__THE PROBLEM__: The answer should consist of each line from the data below that includes "Supabase".

[Difference listings]
----------

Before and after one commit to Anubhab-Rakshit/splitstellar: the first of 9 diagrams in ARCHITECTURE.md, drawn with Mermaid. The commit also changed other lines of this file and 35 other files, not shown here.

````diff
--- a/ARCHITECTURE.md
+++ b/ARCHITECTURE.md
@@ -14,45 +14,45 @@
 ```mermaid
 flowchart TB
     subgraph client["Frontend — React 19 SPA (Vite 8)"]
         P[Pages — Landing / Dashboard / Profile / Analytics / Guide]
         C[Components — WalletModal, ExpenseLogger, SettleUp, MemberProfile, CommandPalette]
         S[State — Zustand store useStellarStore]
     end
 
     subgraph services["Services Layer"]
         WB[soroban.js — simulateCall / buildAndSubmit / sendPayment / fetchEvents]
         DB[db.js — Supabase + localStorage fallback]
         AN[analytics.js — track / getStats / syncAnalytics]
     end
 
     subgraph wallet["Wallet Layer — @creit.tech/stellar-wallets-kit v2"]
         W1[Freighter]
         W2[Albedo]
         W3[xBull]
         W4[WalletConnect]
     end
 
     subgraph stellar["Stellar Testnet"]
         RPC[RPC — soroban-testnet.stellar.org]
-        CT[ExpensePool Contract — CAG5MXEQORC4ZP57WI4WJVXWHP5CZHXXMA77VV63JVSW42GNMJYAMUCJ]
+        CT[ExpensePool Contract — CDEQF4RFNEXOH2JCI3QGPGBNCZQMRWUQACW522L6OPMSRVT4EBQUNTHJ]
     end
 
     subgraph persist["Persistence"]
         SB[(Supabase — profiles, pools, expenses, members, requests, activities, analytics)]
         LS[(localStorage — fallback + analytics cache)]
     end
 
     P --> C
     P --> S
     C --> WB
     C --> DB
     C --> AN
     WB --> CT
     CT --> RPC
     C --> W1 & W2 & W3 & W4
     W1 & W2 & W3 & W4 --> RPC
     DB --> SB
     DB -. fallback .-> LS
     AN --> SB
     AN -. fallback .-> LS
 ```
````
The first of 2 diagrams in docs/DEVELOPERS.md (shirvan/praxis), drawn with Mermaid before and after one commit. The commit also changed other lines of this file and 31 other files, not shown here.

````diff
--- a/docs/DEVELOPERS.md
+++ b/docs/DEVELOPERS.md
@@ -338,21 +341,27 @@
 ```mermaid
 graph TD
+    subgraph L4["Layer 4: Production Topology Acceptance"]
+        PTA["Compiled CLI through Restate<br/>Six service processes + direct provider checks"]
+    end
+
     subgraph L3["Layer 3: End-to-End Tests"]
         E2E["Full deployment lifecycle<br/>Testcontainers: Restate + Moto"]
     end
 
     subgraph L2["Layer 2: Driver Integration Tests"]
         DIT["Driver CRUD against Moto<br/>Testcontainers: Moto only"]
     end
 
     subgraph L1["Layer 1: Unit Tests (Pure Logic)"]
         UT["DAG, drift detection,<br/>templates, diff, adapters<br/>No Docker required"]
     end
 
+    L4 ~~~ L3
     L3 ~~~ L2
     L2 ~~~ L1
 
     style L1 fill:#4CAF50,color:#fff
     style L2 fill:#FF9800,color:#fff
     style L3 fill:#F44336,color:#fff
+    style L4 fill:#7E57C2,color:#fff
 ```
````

----------

__RESPONSE__:
         DB[db.js — Supabase + localStorage fallback]
         SB[(Supabase — profiles, pools, expenses, members, requests, activities, analytics)]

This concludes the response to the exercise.